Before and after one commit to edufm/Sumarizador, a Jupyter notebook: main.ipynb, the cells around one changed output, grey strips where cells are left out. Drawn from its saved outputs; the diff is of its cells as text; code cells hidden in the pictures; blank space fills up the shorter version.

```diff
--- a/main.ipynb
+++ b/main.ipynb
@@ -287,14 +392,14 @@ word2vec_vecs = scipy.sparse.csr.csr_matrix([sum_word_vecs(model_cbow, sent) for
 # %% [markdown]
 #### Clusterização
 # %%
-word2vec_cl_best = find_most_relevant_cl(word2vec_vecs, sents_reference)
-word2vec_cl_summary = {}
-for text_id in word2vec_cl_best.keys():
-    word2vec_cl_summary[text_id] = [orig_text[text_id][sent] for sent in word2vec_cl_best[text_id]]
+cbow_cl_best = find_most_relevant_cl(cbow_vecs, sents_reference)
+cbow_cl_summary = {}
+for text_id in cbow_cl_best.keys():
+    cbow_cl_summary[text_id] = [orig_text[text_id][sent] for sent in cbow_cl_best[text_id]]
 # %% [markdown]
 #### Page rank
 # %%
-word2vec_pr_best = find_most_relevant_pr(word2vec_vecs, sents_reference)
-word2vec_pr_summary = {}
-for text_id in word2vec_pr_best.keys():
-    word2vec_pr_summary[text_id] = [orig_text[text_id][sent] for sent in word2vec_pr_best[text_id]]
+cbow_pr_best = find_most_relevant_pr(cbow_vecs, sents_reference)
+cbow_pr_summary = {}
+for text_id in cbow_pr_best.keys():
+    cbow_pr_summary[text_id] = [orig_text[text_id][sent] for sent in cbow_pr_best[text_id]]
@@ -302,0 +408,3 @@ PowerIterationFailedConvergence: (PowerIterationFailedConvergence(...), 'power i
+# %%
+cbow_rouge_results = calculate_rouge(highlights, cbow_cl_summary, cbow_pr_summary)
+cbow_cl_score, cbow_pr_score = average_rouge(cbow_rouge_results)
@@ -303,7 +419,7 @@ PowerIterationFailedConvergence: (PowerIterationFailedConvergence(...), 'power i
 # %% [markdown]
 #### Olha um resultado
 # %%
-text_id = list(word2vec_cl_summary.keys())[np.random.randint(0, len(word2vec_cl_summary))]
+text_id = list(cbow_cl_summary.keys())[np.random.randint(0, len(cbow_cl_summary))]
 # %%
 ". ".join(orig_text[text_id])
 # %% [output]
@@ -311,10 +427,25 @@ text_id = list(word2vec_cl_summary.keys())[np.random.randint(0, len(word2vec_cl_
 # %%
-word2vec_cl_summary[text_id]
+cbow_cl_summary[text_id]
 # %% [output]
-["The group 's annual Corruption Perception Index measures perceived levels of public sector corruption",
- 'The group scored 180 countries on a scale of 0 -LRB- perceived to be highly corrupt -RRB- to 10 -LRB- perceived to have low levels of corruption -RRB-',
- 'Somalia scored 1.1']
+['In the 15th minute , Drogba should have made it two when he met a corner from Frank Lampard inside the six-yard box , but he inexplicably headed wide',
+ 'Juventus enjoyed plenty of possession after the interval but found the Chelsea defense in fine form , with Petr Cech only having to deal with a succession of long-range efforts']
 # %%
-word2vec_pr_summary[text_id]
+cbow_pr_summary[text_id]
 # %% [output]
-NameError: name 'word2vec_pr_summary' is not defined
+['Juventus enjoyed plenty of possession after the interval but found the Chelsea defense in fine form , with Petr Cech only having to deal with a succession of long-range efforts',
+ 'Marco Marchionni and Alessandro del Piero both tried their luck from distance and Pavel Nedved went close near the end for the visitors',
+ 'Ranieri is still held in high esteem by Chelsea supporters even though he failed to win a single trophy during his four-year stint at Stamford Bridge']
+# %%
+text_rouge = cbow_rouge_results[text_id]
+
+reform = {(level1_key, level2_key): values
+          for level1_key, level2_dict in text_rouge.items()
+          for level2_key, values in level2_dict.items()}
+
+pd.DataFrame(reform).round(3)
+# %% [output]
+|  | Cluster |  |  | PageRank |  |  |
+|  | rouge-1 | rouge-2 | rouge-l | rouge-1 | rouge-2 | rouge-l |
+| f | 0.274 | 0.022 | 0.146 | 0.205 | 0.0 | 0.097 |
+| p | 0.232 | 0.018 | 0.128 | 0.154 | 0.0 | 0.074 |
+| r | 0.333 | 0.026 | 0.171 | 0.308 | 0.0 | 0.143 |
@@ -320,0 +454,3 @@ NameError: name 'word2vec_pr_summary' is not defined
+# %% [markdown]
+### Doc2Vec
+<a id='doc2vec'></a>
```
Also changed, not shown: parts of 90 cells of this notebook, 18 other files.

****

WHAT IS NEEDED
Whenever the word "list" shows up in a line, that line counts. Say how many lines of the data count, giving the number alone.

EXERCISE OUTPUT
3